The state judge listening to a new round of arguments on the state’s voter identification law concluded the day-long session by directing attorneys to come prepared Thursday to argue what they think a potential injunction should look like. Commonwealth Court Judge Robert Simpson said it’s his responsibility to consider the possibility of halting the new law — which requires all voters present a photo ID card with an expiration date in order to cast a ballot — and how to tailor such an action so that it addresses why the law isn’t being properly implemented. “I think it’s possible there could be an injunction entered here,” he said. “I need some input from people who have been thinking about this longer than I have.”
Judge Simpson’s remark followed a day of lengthy testimony presented by a group of challengers to the law. Much of the hearing focused on yet another set of changes announced by state officials to their procedures for issuing photo identification cards to voters. Responding to the Pennsylvania Supreme Court opinion that raised questions about the ID card process, a procedure finalized last night eliminates the requirement that a voter first attempt to get a traditional Department of Transportation ID card before seeking a new card that was created last month as a “last resort.”

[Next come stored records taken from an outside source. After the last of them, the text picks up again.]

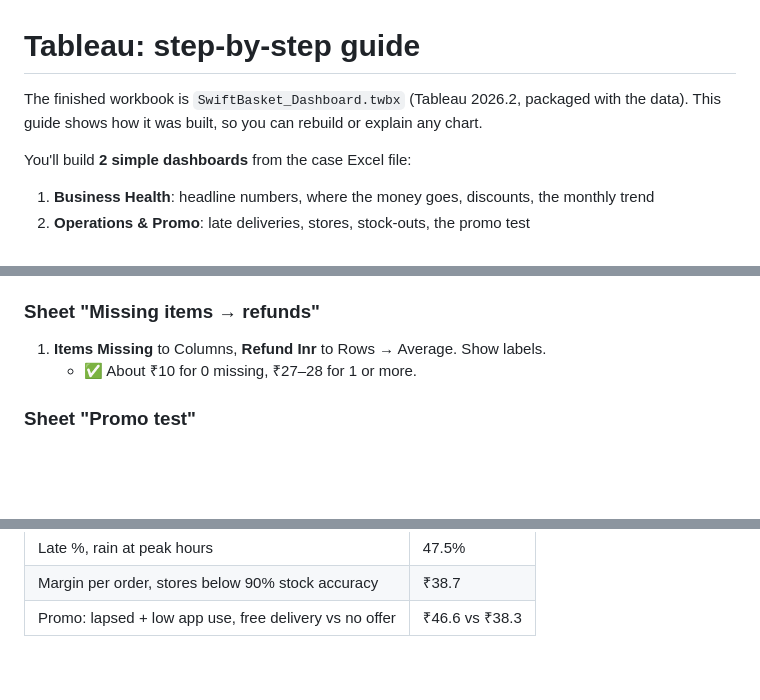
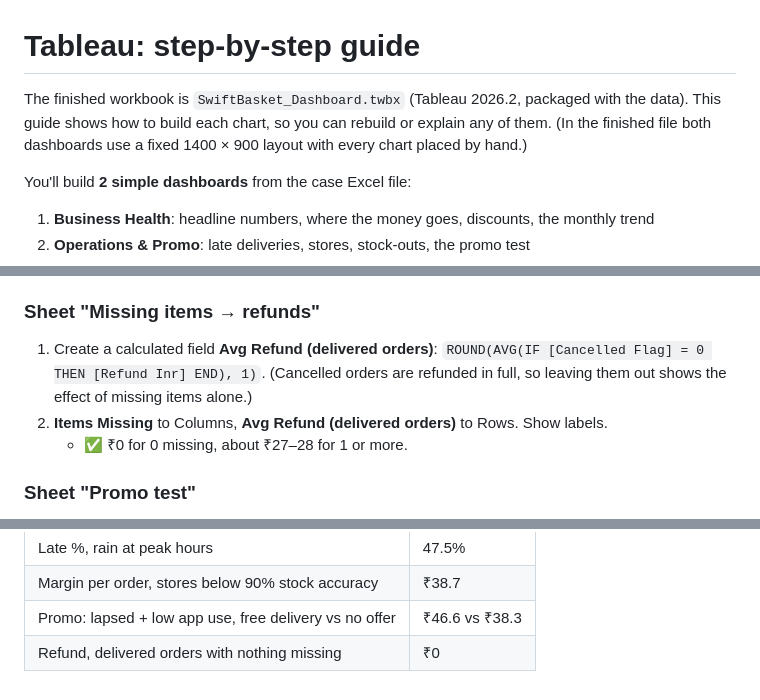
Before and after one commit to Aritra-20/swiftbasket-profitable-growth, a Markdown page: tableau/TABLEAU_GUIDE.md, 3 parts joined by grey strips. GitHub-like rendering; blank space fills up the shorter version.

Commit message:
Tableau guide: refund chart uses delivered orders only (₹0 when nothing is missing); describe the finished dashboard layout
Co-Authored-By: Claude Opus 5.5 <noreply@anthropic.com>
Claude-Session: https://claude.ai/code/session_01ACxt5tcsXfawbEThsXrnKz

```diff
--- a/tableau/TABLEAU_GUIDE.md
+++ b/tableau/TABLEAU_GUIDE.md
@@ -1,6 +1,6 @@
 # Tableau: step-by-step guide
 
-The finished workbook is `SwiftBasket_Dashboard.twbx` (Tableau 2026.2, packaged with the data). This guide shows how it was built, so you can rebuild or explain any chart.
+The finished workbook is `SwiftBasket_Dashboard.twbx` (Tableau 2026.2, packaged with the data). This guide shows how to build each chart, so you can rebuild or explain any of them. (In the finished file both dashboards use a fixed 1400 × 900 layout with every chart placed by hand.)
 
 You'll build **2 simple dashboards** from the case Excel file:
 
@@ -108,8 +108,9 @@ Drag **orders (Count)** to Text. In newer versions this field is at the bottom o
    - ✅ The weakest stores (S012, S011, S027) should be coloured "Below 90%".
 
 ### Sheet "Missing items → refunds"
-1. **Items Missing** to Columns, **Refund Inr** to Rows → Average. Show labels.
-   - ✅ About ₹10 for 0 missing, ₹27–28 for 1 or more.
+1. Create a calculated field **Avg Refund (delivered orders)**: `ROUND(AVG(IF [Cancelled Flag] = 0 THEN [Refund Inr] END), 1)`. (Cancelled orders are refunded in full, so leaving them out shows the effect of missing items alone.)
+2. **Items Missing** to Columns, **Avg Refund (delivered orders)** to Rows. Show labels.
+   - ✅ ₹0 for 0 missing, about ₹27–28 for 1 or more.
 
 ### Sheet "Promo test"
 1. **Offer Type** (from campaign_assignments) to Columns.
@@ -147,3 +148,4 @@ If a number in Tableau doesn't match these, the usual cause is **Sum** instead o
 | Late %, rain at peak hours | 47.5% |
 | Margin per order, stores below 90% stock accuracy | ₹38.7 |
 | Promo: lapsed + low app use, free delivery vs no offer | ₹46.6 vs ₹38.3 |
+| Refund, delivered orders with nothing missing | ₹0 |
```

PennDOT’s deputy secretary for safety administration, Kurt Myers, outlined the changes this morning, and they were formally announced by Secretary of the Commonwealth Carol Aichele shortly thereafter. Anyone seeking an ID card for solely voting purposes now can request a Department of State ID card directly and without showing two proofs of residency.